In the last 20 years many developing countries have made considerable progress towards improving food security and nutrition. However, progress across countries and dimensions of food security have been uneven (FAO, 2014). For example, in countries home to major tropical deltas such as Bangladesh and Cambodia, about a third of children are still classified as undernourished (IFPRI, 2015). While challenges to food security in the context of environmental and climate changes have been studied widely, limited evidence exists for their implications for food and nutrition security in tropical deltaic regions. Delta areas are particularly vulnerable to food insecurity and malnutrition due the specific environmental, climatic and human development factors affecting agricultural production and fisheries. These include coastal flooding and storm surges, deforestation, changes to river flow patterns and water tables, increased soil salinity and water quality degradation. Due to the large number of people living in Deltaic regions and their importance in regional food production, there is a pressing need for a better understanding on how environmental factors affect food security and malnutrition.
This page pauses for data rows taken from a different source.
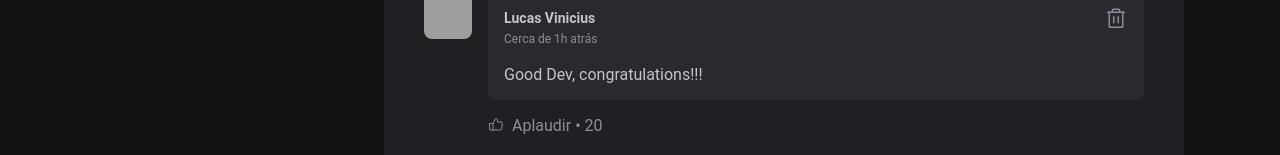
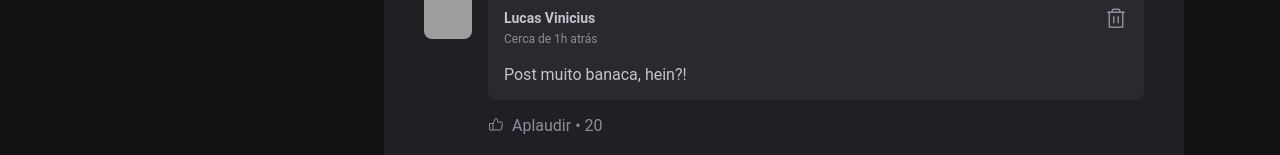
Before and after one commit to lucasviniz/nz-feed, a React app: page / in a window 1280 px wide. Shown: the part 568-723 px from the top of the page. Built offline with nearby package versions, Linux system fonts and the light colour scheme; grey boxes are pictures that could not be loaded; the HTML template or start-up script is replaced by a standard one.

Commit message:
useState e programação declarativa

```diff
--- a/src/components/Comment.jsx
+++ b/src/components/Comment.jsx
@@ -1,9 +1,10 @@
+/* eslint-disable react/prop-types */
 import styles from './Comment.module.css';
 import ProfileImg from '../assets/goddesss.png'
 import { ThumbsUp, Trash } from 'phosphor-react';
 import { Avatar } from './Avatar';
 
-export function Comment() {
+export function Comment({ content }) {
     return (
         <div className={styles.comment}>
             <Avatar hasBorder={false} src={ProfileImg} />
@@ -21,7 +22,7 @@
                         </button>
                     </header>
 
-                    <p>Good Dev, congratulations!!!</p>
+                    <p>{content}</p>
                 </div>
 
                 <footer>
--- a/src/components/Post.jsx
+++ b/src/components/Post.jsx
@@ -5,8 +5,15 @@
 import styles from './Post.module.css';
 import { Comment } from './Comment';
 import { Avatar } from './Avatar';
+import { useState } from 'react';
 
 export function Post({author, publishedAt, content}){
+    const [comments, setComments] = useState([
+        'Post muito banaca, hein?!'
+    ])
+
+    const [newCommentText, setNewCommentText] = useState('')
+
     const publishedDateFormatted = format(publishedAt, "d 'de' LLLL 'ás' HH:mm'h'", {
         locale: ptBR
     })
@@ -15,6 +22,20 @@
         locale: ptBR,
         addSuffix: true,
     })
+
+    function handleCreateNewComment(){
+        event.preventDefault();
+
+        //IMUTABILIDADE
+        setComments([...comments, newCommentText]);
+
+        setNewCommentText('');
+
+    }
+
+    function handleNewCommentChange (){
+        setNewCommentText(event.target.value);
+    }
 
     return (
         <article className={styles.post}>
@@ -43,11 +64,14 @@
                 })}
             </div>
 
-            <form className={styles.commentForm}>
+            <form onSubmit={handleCreateNewComment} className={styles.commentForm}>
                 <strong>Deixe seu feedback</strong>
 
                 <textarea
+                    name='comment'
                     placeholder='Deixe seu comentário'
+                    value={newCommentText}
+                    onChange={handleNewCommentChange}
                 />
 
                 <footer>
@@ -58,7 +82,9 @@
 
 
             <div className={styles.commentList}>
-                <Comment/>
+                {comments.map(comment => {
+                    return <Comment content={comment}/>
+                })}
             </div>
         </article>
     )
```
This study explores the potential impacts and challenges posed by environmental and climate change on food and nutrition security in three tropical mega-deltas: the Amazon, the Ganges-Brahmaputra and the Mekong delta. Socio-economic, agricultural production, environmental, nutritional, health related and demographic datasets for each region for the period 2000-2015 will be used and analysed to assess the impacts of contextual environmental variables on food security and nutrition. This includes an assessment of how these relationships vary in strength of association between the 3 deltas.. In addition, existing socio-economic- and climate change scenarios and modelling results are used to assess potential changes in food and nutrition security under plausible future pathways of development and impact. Results are framed in the context of relevant targets of the proposed Sustainable Development Goals and describe the challenges for food security and policy implications for each mega-delta.